>>>
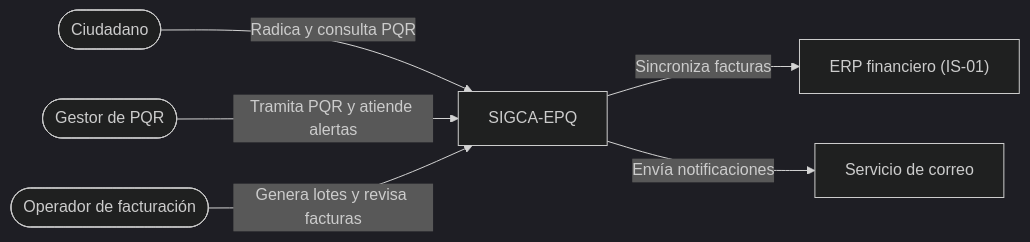
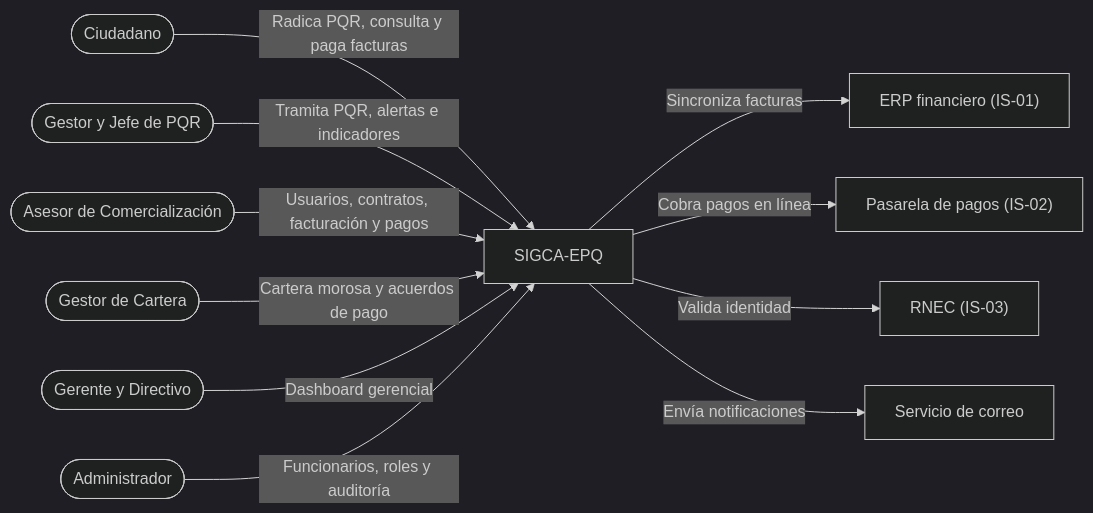
Before and after one commit to AgriDulce7u7/Proyecto_Ingenieria_Software_2: the first of 2 diagrams in README.md, drawn with Mermaid (dark theme). The commit also changed other lines of this file and 373 other files, not shown here.

````diff
--- a/README.md
+++ b/README.md
@@ -77,15 +95,25 @@
 ```mermaid
 flowchart LR
     ciudadano(["Ciudadano"])
-    gestor(["Gestor de PQR"])
-    operador(["Operador de facturación"])
+    gestor(["Gestor y Jefe de PQR"])
+    asesor(["Asesor de Comercialización"])
+    cartera(["Gestor de Cartera"])
+    gerencia(["Gerente y Directivo"])
+    admin(["Administrador"])
     sigca["SIGCA-EPQ"]
     erp["ERP financiero (IS-01)"]
+    pasarela["Pasarela de pagos (IS-02)"]
+    rnec["RNEC (IS-03)"]
     correo["Servicio de correo"]
 
-    ciudadano -- "Radica y consulta PQR" --> sigca
-    gestor -- "Tramita PQR y atiende alertas" --> sigca
-    operador -- "Genera lotes y revisa facturas" --> sigca
+    ciudadano -- "Radica PQR, consulta y paga facturas" --> sigca
+    gestor -- "Tramita PQR, alertas e indicadores" --> sigca
+    asesor -- "Usuarios, contratos, facturación y pagos" --> sigca
+    cartera -- "Cartera morosa y acuerdos de pago" --> sigca
+    gerencia -- "Dashboard gerencial" --> sigca
+    admin -- "Funcionarios, roles y auditoría" --> sigca
     sigca -- "Sincroniza facturas" --> erp
+    sigca -- "Cobra pagos en línea" --> pasarela
+    sigca -- "Valida identidad" --> rnec
     sigca -- "Envía notificaciones" --> correo
 ```
````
<<<
* TASK DETAILS: Retype each line of the listing above word for word. Exclude the pictures.

* WRITTEN RESPONSE:
Before and after one commit to AgriDulce7u7/Proyecto_Ingenieria_Software_2: the first of 2 diagrams in README.md, drawn with Mermaid (dark theme). The commit also changed other lines of this file and 373 other files, not shown here.

````diff
--- a/README.md
+++ b/README.md
@@ -77,15 +95,25 @@
 ```mermaid
 flowchart LR
     ciudadano(["Ciudadano"])
-    gestor(["Gestor de PQR"])
-    operador(["Operador de facturación"])
+    gestor(["Gestor y Jefe de PQR"])
+    asesor(["Asesor de Comercialización"])
+    cartera(["Gestor de Cartera"])
+    gerencia(["Gerente y Directivo"])
+    admin(["Administrador"])
     sigca["SIGCA-EPQ"]
     erp["ERP financiero (IS-01)"]
+    pasarela["Pasarela de pagos (IS-02)"]
+    rnec["RNEC (IS-03)"]
     correo["Servicio de correo"]
 
-    ciudadano -- "Radica y consulta PQR" --> sigca
-    gestor -- "Tramita PQR y atiende alertas" --> sigca
-    operador -- "Genera lotes y revisa facturas" --> sigca
+    ciudadano -- "Radica PQR, consulta y paga facturas" --> sigca
+    gestor -- "Tramita PQR, alertas e indicadores" --> sigca
+    asesor -- "Usuarios, contratos, facturación y pagos" --> sigca
+    cartera -- "Cartera morosa y acuerdos de pago" --> sigca
+    gerencia -- "Dashboard gerencial" --> sigca
+    admin -- "Funcionarios, roles y auditoría" --> sigca
     sigca -- "Sincroniza facturas" --> erp
+    sigca -- "Cobra pagos en línea" --> pasarela
+    sigca -- "Valida identidad" --> rnec
     sigca -- "Envía notificaciones" --> correo
 ```
````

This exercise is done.